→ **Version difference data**
········

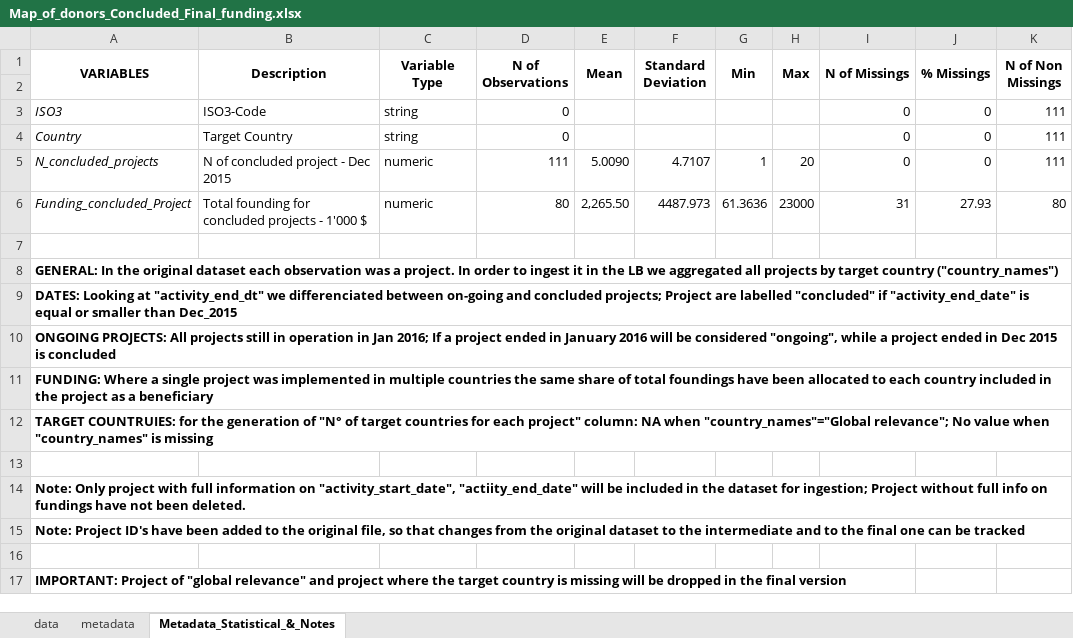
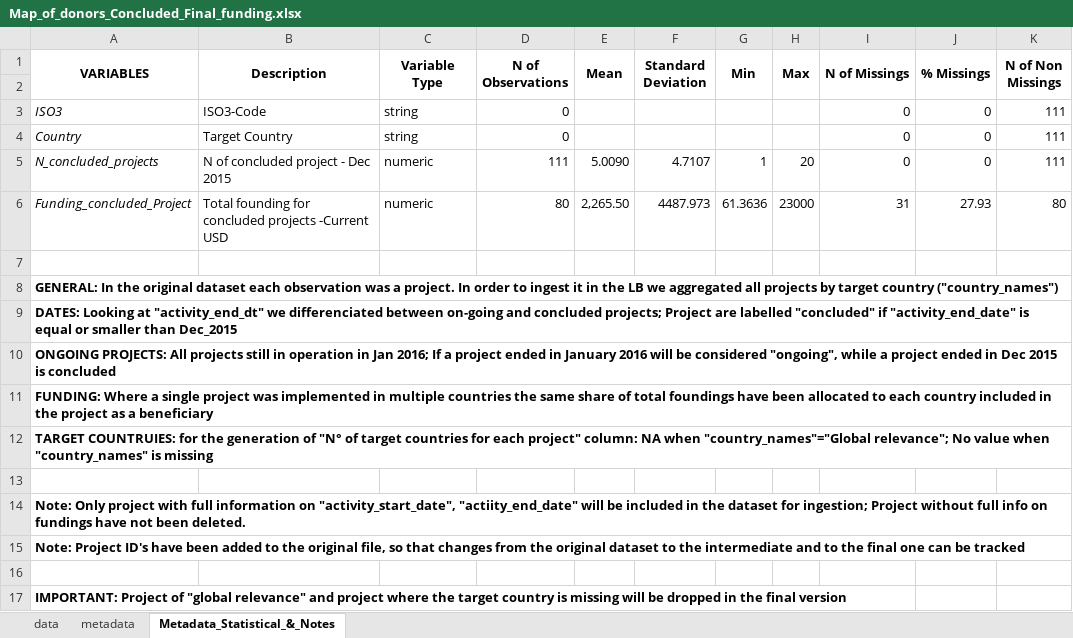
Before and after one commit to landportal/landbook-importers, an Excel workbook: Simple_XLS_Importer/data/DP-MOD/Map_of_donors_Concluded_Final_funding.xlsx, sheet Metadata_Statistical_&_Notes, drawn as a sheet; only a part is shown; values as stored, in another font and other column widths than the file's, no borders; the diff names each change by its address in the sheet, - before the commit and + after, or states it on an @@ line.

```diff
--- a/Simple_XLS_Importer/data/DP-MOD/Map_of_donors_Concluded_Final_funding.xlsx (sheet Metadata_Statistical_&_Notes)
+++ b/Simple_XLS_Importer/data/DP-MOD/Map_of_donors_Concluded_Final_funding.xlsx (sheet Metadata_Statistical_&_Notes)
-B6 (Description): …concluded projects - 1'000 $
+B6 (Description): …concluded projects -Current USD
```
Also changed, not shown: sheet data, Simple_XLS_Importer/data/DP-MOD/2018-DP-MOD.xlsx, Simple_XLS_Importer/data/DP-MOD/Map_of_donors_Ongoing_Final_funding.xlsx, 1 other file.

········

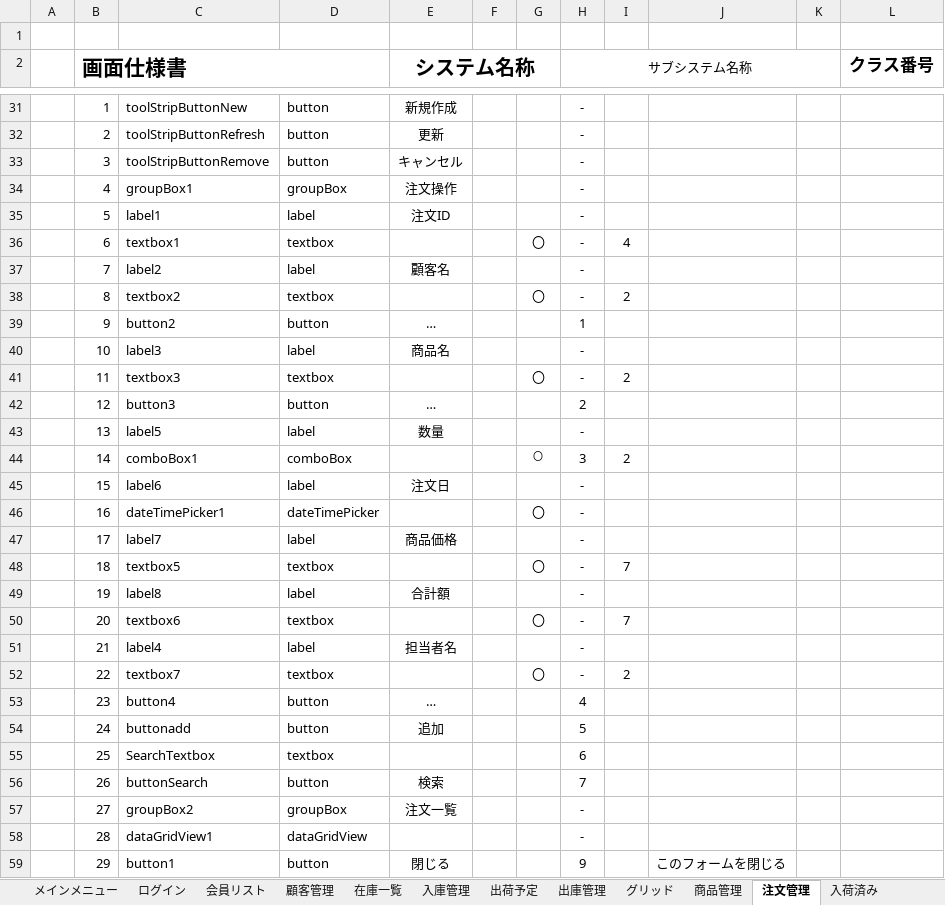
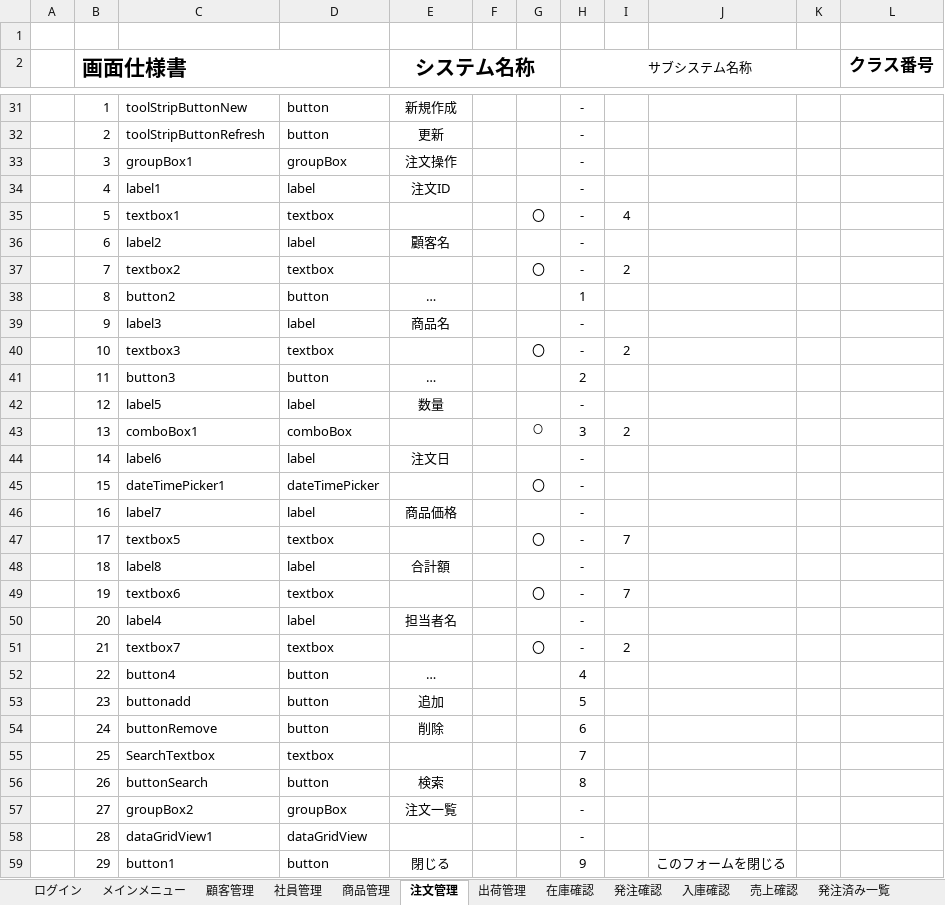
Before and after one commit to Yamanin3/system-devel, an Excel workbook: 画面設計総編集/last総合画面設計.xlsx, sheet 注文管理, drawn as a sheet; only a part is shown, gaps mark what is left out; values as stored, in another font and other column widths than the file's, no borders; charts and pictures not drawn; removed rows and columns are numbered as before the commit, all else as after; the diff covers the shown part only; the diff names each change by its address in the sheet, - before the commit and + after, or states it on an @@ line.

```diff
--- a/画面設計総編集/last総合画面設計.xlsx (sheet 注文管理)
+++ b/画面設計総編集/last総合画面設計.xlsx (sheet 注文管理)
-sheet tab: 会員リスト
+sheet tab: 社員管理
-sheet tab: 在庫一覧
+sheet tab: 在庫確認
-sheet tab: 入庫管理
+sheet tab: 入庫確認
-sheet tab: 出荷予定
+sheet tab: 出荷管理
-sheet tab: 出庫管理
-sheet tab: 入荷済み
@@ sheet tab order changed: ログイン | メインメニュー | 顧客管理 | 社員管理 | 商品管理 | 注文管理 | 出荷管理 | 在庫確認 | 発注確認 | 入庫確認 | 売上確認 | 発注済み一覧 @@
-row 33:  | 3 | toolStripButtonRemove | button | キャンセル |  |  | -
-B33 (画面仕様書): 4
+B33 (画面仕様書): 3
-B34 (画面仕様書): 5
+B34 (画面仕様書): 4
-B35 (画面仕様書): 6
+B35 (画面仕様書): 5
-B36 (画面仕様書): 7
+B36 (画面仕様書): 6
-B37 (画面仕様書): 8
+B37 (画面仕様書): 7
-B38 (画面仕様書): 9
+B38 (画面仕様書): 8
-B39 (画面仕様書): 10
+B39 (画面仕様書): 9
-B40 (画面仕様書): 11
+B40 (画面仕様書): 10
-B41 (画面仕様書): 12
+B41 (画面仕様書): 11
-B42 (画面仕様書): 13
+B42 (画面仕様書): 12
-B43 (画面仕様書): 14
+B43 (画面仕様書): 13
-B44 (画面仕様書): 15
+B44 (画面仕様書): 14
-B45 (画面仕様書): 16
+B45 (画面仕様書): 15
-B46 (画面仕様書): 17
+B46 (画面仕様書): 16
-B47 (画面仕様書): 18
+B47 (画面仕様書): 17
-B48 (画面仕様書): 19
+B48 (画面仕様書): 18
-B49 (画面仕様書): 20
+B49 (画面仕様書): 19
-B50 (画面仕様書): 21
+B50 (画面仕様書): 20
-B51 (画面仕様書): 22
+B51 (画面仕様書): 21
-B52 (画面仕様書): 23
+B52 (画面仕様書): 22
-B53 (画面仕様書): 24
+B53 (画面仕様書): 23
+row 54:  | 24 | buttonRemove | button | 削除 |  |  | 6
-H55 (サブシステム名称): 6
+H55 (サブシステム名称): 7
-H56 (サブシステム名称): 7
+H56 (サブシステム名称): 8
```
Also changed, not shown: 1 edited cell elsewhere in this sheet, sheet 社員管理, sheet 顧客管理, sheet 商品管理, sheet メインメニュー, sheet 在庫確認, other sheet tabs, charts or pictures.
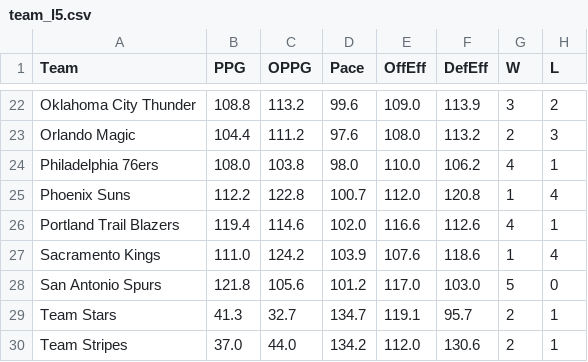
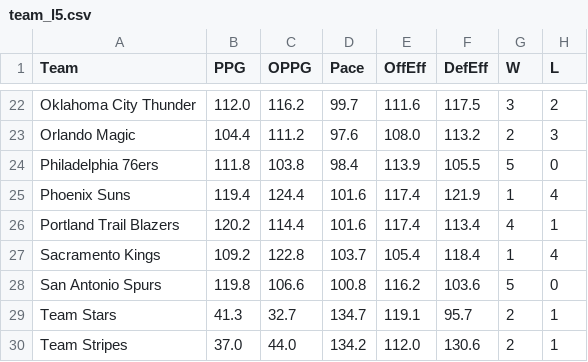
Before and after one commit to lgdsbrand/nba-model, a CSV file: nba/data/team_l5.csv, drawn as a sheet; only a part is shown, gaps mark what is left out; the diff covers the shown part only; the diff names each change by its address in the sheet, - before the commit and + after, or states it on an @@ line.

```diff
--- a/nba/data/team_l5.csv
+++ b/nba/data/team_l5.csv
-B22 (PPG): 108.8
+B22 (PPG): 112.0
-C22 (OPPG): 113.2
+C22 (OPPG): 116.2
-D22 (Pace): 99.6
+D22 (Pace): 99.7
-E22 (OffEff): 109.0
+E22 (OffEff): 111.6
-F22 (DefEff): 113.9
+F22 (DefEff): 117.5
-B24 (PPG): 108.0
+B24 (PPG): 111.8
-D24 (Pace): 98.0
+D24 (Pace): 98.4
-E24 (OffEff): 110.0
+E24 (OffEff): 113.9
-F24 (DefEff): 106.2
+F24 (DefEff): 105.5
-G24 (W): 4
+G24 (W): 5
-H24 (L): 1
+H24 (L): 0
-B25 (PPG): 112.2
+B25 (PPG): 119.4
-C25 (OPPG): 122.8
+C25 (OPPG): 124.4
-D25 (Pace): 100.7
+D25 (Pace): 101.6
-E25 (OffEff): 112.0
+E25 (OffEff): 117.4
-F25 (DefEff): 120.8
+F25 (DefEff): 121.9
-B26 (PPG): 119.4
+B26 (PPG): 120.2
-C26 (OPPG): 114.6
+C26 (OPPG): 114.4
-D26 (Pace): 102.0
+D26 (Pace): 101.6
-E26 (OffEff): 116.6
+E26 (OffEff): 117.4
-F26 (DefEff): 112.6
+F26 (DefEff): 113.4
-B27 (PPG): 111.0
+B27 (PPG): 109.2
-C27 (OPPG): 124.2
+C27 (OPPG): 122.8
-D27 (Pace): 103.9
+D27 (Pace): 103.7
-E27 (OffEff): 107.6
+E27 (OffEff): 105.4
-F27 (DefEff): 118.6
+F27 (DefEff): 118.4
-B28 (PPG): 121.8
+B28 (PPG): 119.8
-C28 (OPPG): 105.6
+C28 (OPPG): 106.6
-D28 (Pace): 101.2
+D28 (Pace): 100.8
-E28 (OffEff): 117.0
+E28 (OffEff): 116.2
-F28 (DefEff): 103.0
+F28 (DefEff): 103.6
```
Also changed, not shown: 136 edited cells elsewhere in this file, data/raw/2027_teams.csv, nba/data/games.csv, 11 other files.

········

→ **EXERCISE REQUIREMENTS**
Scan the records above and report how many lines include the word "xlsx", without any other text.

→ **RESPONSE TO THE EXERCISE**
7